Problem to solve - Look through the material and copy each line holding "fills".
[Dataset entries]
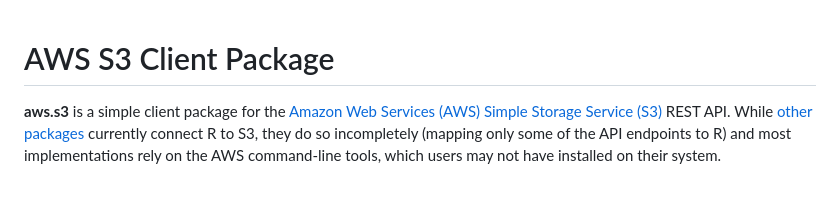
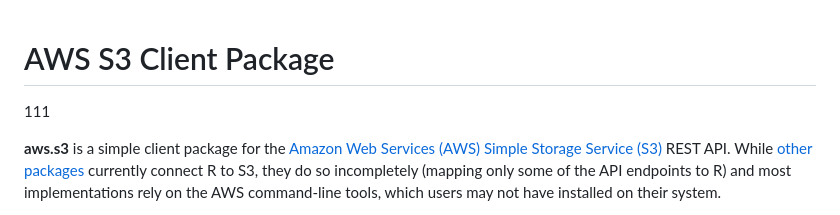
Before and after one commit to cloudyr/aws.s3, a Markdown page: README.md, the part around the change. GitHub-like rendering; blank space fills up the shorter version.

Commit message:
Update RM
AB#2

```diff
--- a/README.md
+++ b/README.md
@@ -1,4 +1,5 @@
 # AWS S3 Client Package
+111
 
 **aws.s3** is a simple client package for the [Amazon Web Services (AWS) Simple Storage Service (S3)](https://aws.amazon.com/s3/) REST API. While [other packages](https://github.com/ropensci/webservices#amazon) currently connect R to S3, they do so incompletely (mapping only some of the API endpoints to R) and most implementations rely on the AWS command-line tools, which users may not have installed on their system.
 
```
[/Dataset entries]
[Dataset entries]
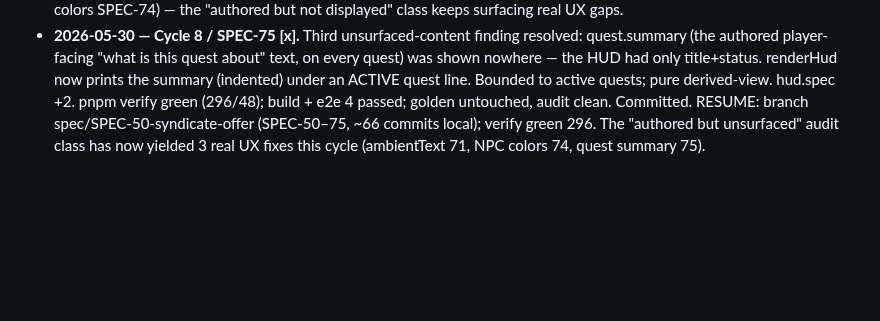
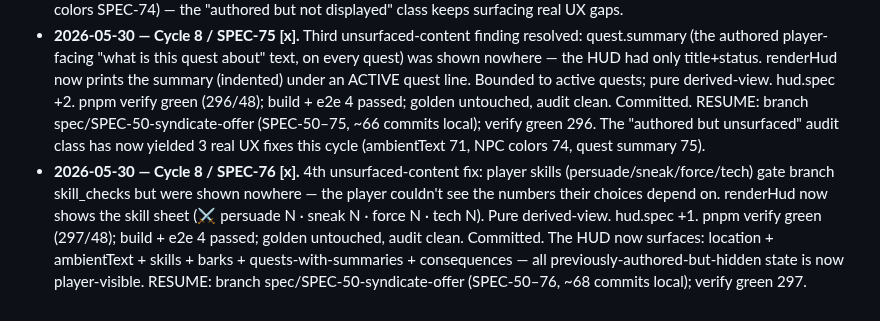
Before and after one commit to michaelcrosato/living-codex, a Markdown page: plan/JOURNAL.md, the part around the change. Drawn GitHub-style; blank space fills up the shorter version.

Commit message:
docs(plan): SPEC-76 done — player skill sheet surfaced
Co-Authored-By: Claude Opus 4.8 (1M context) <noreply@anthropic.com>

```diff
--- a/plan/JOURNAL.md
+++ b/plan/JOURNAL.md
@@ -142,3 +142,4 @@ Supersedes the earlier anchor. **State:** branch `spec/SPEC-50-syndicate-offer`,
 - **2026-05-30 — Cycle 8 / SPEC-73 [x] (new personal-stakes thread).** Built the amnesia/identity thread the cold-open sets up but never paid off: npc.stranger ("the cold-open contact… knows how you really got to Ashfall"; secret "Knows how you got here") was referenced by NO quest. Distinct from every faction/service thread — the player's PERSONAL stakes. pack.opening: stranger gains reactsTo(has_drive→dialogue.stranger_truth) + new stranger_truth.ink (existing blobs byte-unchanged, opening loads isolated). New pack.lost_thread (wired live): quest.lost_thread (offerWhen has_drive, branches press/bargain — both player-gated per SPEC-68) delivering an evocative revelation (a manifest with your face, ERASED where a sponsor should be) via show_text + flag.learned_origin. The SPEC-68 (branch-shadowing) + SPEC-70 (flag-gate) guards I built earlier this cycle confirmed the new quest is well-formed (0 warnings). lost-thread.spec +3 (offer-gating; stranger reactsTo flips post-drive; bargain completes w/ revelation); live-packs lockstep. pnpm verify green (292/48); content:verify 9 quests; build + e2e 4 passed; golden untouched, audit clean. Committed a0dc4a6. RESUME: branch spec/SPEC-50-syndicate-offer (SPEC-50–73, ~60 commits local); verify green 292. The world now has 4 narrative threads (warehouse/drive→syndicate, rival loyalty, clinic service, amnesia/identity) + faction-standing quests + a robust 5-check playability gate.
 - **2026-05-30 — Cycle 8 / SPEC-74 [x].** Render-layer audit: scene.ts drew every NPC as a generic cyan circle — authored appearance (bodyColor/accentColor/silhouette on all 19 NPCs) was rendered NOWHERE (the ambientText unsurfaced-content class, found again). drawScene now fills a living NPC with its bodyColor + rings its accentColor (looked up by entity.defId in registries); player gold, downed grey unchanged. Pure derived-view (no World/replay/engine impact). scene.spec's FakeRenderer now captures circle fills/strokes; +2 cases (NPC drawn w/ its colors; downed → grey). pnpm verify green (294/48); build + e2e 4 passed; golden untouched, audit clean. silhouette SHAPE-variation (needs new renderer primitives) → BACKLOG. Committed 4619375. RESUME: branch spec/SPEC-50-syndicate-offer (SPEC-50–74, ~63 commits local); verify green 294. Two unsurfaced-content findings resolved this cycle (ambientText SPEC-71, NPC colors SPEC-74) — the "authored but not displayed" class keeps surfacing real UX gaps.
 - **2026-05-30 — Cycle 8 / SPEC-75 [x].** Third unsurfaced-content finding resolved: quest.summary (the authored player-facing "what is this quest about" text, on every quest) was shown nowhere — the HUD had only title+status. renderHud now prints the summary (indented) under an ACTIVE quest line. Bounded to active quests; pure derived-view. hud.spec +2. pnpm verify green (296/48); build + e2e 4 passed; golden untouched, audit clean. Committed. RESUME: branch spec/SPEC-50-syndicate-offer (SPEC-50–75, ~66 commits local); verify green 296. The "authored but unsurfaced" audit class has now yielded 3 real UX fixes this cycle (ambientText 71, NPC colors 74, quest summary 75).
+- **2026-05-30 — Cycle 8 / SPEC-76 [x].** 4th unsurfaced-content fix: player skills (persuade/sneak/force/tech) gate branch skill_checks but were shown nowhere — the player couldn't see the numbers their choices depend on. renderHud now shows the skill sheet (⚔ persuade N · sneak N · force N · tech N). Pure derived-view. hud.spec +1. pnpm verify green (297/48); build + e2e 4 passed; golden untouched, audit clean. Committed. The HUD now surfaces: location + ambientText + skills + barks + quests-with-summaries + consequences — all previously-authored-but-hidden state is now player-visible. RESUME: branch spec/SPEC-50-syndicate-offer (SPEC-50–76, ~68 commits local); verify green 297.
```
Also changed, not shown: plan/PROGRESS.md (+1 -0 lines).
[/Dataset entries]
[Dataset entries]
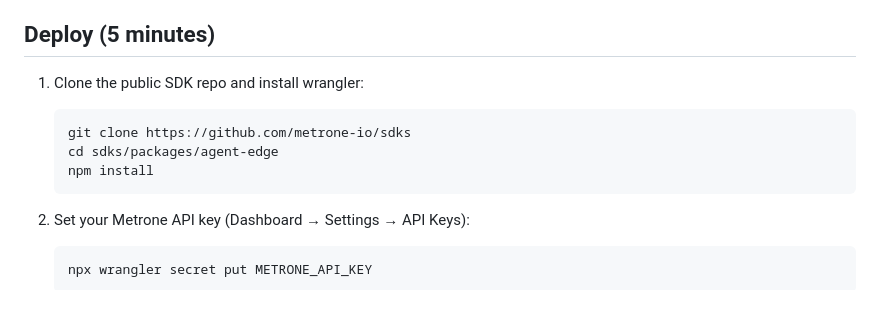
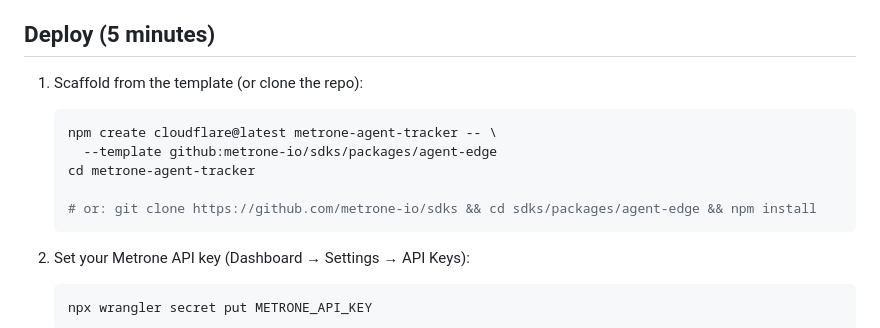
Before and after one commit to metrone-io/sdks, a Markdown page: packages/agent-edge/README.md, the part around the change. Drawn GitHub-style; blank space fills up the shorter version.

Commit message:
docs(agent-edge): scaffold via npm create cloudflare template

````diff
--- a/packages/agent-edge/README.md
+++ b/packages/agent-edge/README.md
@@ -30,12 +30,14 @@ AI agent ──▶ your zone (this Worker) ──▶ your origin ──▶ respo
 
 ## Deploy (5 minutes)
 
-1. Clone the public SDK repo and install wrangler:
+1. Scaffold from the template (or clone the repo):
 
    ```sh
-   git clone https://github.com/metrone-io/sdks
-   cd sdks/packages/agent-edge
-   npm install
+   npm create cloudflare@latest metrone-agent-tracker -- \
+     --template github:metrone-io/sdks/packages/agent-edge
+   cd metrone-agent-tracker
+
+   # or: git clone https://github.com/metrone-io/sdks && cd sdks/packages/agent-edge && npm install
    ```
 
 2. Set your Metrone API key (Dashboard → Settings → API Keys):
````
[/Dataset entries]
Answer to this exercise -
Before and after one commit to cloudyr/aws.s3, a Markdown page: README.md, the part around the change. GitHub-like rendering; blank space fills up the shorter version.
Before and after one commit to michaelcrosato/living-codex, a Markdown page: plan/JOURNAL.md, the part around the change. Drawn GitHub-style; blank space fills up the shorter version.
 - **2026-05-30 — Cycle 8 / SPEC-74 [x].** Render-layer audit: scene.ts drew every NPC as a generic cyan circle — authored appearance (bodyColor/accentColor/silhouette on all 19 NPCs) was rendered NOWHERE (the ambientText unsurfaced-content class, found again). drawScene now fills a living NPC with its bodyColor + rings its accentColor (looked up by entity.defId in registries); player gold, downed grey unchanged. Pure derived-view (no World/replay/engine impact). scene.spec's FakeRenderer now captures circle fills/strokes; +2 cases (NPC drawn w/ its colors; downed → grey). pnpm verify green (294/48); build + e2e 4 passed; golden untouched, audit clean. silhouette SHAPE-variation (needs new renderer primitives) → BACKLOG. Committed 4619375. RESUME: branch spec/SPEC-50-syndicate-offer (SPEC-50–74, ~63 commits local); verify green 294. Two unsurfaced-content findings resolved this cycle (ambientText SPEC-71, NPC colors SPEC-74) — the "authored but not displayed" class keeps surfacing real UX gaps.
Before and after one commit to metrone-io/sdks, a Markdown page: packages/agent-edge/README.md, the part around the change. Drawn GitHub-style; blank space fills up the shorter version.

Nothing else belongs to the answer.